Ph.D., Sociology, University of California, Berkeley, 2002.
M.A., Sociology, University of California, Berkeley, 1998.
B.A., Sociology, New York University, with honors, 1996.

Summary of Interests: 
Sociology of Religion
Social Movements
Culture
Selected Publications: 

Wilde, Melissa J., Kristin Geraty, Shelley Nelson and Emily Bowman.  2010.  “Religious Economy or Organizational Field? Predicting Bishops’ Votes at the Second Vatican Council.” American Sociological Review. 75(4): 586-606.

Wilde, Melissa J. 2007. Vatican II: A Sociological Analysis of Religious Change. Princeton University Press: Princeton, NJ.

Wilde, Melissa J. 2007. “Who Wanted What and Why at the Second Vatican Council: Toward a General Theory of Religious Change.” Sociologica: Italian Journal of Sociology.  Bologna: Il Mulino.

Wilde, Melissa J. 2004. “How Culture Mattered at Vatican II: Collegiality Trumps Authority in the Council’s Social Movement Organizations.” American Sociological Review. 69(4):576-602.

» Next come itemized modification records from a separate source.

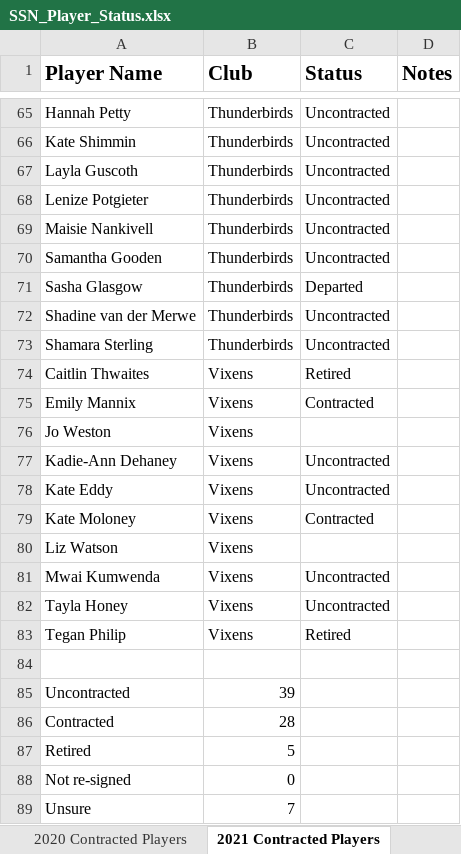
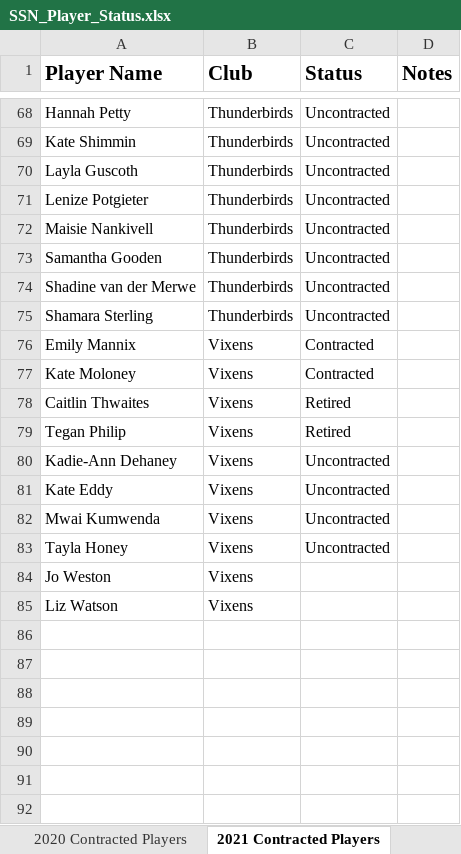
Before and after one commit to SportStatisticsRSweet/SportStatisticsRSweet.github.io, an Excel workbook: SSN_Player_Status.xlsx, sheet 2021 Contracted Players, drawn as a sheet; only a part is shown, gaps mark what is left out; values as stored, in another font and other column widths than the file's, no borders; removed rows and columns are numbered as before the commit, all else as after; the diff covers the shown part only; the diff names each change by its address in the sheet, - before the commit and + after, or states it on an @@ line.

```diff
--- a/SSN_Player_Status.xlsx (sheet 2021 Contracted Players)
+++ b/SSN_Player_Status.xlsx (sheet 2021 Contracted Players)
@@ row 71 moved to row 67: Sasha Glasgow @@
@@ row 75 moved to row 76: Emily Mannix @@
@@ row 79 moved to row 77: Kate Moloney @@
-row 76: Jo Weston | Vixens
@@ row 83 moved to row 79: Tegan Philip @@
-row 84: (empty)
+row 84: Jo Weston | Vixens
-row 85: Uncontracted | 39
-row 86: Contracted | 28
-row 87: Retired | 5
-row 88: Not re-signed | 0
-row 89: Unsure | 7
@@ row 80 moved to row 85: Liz Watson @@
```
Also changed, not shown: 10 added rows, 8 removed rows, 14 moved rows and 1 edited cell elsewhere in this sheet, 2 other files.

Hout, Michael and Melissa J. Wilde. 2004. “The Denominational Society of the USA: A Reappraisal” in Patterns and Processes of Religious Change in Modern Industrial Societies: Europe and the United States. Edited by Alasdair Crockett and Richard O’Leary. Edwin Mellon Press.

Hout, Michael, Andrew M. Greeley and Melissa J. Wilde. 2001. “The Demographic Imperative In Religious Change.” American Journal of Sociology.  107(2): 468-500.
Wilde, Melissa J. 2001.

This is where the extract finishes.